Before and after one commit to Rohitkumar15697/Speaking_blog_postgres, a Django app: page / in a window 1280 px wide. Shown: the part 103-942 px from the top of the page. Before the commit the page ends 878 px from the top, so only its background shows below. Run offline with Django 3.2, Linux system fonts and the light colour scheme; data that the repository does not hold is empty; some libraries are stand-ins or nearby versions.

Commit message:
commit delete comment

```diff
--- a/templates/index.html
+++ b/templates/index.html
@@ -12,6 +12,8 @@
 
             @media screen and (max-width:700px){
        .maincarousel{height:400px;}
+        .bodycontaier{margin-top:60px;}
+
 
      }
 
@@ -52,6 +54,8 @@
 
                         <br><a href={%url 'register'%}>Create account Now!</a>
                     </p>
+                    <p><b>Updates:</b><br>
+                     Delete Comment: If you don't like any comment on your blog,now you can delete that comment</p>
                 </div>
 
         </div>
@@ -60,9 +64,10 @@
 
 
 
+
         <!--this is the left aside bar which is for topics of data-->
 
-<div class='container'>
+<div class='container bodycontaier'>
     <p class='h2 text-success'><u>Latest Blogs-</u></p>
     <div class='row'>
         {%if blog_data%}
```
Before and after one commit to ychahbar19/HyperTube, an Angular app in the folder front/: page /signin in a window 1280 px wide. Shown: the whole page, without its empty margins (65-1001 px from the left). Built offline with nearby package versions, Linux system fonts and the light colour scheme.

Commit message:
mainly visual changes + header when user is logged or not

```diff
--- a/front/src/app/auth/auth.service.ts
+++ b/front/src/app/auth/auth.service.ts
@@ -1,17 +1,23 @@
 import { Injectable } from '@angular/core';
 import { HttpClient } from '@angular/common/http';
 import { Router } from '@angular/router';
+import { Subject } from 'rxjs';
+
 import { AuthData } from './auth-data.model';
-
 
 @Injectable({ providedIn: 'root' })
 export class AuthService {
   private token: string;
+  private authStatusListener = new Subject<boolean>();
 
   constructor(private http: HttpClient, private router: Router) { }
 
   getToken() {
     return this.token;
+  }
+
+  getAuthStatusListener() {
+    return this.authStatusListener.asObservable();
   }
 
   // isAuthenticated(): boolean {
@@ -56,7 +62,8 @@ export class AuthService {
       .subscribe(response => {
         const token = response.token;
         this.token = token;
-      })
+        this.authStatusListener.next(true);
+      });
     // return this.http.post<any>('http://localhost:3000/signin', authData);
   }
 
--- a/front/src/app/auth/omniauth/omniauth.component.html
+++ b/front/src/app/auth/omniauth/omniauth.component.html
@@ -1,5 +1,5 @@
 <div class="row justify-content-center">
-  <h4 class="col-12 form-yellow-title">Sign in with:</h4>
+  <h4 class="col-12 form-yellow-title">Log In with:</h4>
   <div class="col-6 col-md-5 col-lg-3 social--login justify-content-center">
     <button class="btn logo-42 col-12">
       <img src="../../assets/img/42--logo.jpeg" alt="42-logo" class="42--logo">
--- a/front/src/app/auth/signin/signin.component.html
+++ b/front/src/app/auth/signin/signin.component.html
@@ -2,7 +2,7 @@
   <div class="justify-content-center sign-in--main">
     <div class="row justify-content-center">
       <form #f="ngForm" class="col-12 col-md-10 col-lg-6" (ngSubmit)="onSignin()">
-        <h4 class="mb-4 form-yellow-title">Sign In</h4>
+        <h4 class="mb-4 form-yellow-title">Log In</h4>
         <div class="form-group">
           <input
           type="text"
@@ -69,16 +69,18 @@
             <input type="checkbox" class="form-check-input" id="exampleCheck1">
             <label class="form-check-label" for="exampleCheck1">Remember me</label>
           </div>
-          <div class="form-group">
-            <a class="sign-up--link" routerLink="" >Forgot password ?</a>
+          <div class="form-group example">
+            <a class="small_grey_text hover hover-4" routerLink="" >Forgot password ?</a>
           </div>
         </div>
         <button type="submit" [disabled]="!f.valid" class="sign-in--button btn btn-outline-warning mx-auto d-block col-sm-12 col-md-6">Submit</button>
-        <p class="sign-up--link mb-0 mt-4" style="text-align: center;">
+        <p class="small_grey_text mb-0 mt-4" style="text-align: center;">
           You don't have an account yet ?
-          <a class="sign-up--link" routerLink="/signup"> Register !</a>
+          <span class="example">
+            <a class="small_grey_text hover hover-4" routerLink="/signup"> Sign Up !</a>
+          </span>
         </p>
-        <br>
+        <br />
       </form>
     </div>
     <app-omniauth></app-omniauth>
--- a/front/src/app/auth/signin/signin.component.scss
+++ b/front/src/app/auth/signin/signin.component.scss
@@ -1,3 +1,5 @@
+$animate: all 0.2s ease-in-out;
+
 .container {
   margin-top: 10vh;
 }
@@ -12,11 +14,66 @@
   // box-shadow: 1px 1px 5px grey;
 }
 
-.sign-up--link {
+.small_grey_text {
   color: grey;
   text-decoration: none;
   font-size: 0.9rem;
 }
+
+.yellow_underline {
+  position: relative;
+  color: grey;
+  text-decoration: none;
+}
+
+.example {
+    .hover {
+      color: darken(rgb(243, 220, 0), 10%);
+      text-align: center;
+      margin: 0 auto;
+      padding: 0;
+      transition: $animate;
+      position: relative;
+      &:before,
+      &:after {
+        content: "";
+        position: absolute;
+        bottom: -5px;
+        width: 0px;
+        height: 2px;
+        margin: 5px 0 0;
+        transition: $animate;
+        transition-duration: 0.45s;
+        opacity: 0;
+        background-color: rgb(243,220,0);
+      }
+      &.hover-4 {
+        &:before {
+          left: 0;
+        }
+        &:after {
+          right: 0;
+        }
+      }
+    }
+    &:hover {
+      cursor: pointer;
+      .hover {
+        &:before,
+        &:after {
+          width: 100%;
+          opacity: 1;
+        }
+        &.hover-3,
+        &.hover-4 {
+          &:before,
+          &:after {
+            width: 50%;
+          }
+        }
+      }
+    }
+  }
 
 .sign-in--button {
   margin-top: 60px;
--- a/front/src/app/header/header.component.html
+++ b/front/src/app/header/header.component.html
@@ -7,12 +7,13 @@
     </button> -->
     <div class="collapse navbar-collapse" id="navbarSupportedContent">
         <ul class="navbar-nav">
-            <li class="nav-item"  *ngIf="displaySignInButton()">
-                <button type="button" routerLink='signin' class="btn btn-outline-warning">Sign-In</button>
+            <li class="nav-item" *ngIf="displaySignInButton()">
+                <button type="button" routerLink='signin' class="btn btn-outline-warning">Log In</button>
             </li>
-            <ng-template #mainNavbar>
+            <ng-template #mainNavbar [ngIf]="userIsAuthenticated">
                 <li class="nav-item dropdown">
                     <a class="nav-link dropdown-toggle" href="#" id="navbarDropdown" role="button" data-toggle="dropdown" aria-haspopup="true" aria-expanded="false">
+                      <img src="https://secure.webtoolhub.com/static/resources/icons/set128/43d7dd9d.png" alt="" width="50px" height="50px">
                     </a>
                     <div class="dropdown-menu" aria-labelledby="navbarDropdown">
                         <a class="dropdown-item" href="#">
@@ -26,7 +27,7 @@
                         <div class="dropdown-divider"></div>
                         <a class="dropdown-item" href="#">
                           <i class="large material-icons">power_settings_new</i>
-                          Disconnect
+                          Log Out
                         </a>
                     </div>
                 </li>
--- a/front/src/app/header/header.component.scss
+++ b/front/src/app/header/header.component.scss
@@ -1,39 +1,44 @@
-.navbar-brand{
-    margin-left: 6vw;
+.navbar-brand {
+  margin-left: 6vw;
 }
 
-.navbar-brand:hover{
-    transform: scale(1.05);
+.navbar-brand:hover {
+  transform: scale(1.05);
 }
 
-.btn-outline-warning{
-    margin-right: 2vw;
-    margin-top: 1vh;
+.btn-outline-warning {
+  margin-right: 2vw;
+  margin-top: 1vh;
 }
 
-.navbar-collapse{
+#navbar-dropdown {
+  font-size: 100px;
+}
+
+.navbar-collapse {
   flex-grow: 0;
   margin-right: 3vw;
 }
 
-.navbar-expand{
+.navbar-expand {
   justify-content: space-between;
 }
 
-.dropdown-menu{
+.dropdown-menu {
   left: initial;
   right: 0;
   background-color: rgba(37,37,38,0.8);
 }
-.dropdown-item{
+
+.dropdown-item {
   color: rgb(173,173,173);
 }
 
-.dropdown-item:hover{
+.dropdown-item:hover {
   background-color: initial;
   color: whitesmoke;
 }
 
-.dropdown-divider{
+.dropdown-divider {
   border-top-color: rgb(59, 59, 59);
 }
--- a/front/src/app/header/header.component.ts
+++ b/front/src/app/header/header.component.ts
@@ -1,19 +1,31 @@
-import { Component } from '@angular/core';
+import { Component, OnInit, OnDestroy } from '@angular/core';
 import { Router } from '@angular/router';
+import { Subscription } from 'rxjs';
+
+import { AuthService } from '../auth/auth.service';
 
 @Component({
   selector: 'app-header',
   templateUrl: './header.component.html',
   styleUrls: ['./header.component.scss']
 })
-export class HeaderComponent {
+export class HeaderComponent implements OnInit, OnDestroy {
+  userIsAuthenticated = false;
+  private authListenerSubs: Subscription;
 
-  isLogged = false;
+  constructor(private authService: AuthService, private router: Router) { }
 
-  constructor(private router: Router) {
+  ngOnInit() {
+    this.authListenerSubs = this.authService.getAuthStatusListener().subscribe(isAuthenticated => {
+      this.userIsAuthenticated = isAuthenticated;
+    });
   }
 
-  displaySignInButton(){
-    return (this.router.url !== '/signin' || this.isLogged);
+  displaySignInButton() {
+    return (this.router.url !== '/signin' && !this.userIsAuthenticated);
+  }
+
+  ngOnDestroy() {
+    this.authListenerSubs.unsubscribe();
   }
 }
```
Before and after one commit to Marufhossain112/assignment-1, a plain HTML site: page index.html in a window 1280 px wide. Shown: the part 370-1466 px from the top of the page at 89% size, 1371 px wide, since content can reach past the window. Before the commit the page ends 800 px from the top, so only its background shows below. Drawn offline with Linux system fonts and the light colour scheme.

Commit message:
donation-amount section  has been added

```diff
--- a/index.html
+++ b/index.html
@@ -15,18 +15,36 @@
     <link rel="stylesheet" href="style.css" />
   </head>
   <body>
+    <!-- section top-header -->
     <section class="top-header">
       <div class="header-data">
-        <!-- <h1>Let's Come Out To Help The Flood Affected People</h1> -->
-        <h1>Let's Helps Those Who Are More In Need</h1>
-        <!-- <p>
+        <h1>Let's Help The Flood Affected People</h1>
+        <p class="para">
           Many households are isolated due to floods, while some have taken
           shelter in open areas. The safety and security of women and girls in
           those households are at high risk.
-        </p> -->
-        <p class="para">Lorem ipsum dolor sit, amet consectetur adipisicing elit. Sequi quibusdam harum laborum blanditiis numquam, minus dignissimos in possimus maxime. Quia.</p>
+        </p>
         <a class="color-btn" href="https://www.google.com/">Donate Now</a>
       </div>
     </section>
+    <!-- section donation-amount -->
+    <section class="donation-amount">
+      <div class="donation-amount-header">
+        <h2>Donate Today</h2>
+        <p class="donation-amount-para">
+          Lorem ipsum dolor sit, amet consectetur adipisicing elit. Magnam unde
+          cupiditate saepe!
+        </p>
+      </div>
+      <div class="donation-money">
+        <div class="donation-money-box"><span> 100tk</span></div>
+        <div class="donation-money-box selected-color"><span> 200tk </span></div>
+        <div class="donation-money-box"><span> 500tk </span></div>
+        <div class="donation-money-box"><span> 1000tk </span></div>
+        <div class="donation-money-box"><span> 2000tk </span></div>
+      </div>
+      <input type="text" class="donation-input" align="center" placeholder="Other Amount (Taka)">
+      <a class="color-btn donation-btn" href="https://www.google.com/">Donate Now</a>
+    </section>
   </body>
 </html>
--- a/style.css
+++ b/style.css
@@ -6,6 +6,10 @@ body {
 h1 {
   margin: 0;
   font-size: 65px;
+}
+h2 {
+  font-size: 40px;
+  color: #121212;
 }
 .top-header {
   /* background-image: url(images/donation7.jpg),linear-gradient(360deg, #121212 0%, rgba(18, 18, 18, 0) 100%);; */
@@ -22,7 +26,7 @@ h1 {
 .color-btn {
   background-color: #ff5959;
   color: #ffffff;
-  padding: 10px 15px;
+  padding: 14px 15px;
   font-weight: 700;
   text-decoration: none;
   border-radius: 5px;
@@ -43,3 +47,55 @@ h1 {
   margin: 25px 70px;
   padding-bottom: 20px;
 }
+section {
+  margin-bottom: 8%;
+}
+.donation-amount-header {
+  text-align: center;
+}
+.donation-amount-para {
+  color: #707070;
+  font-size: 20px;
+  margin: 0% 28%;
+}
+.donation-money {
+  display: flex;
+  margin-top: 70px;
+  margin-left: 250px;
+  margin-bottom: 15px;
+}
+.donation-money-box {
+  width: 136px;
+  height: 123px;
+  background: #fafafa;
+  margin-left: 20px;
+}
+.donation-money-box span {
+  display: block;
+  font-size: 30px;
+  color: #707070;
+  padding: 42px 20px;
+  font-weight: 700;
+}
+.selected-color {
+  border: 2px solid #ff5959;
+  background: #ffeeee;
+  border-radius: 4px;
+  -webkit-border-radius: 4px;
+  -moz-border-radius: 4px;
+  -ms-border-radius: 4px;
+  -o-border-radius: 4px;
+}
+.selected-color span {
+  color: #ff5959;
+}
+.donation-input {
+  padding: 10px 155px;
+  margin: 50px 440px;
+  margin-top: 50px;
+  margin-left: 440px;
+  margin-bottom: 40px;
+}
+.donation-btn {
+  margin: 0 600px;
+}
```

* * *

TASK OBJECTIVE >> Scan the entries above for the word "padding". Report the lines that hold it.

EXPECTED ANSWER >>
+      padding: 0;
-  padding: 10px 15px;
+  padding: 14px 15px;
   padding-bottom: 20px;
+  padding: 42px 20px;
+  padding: 10px 155px;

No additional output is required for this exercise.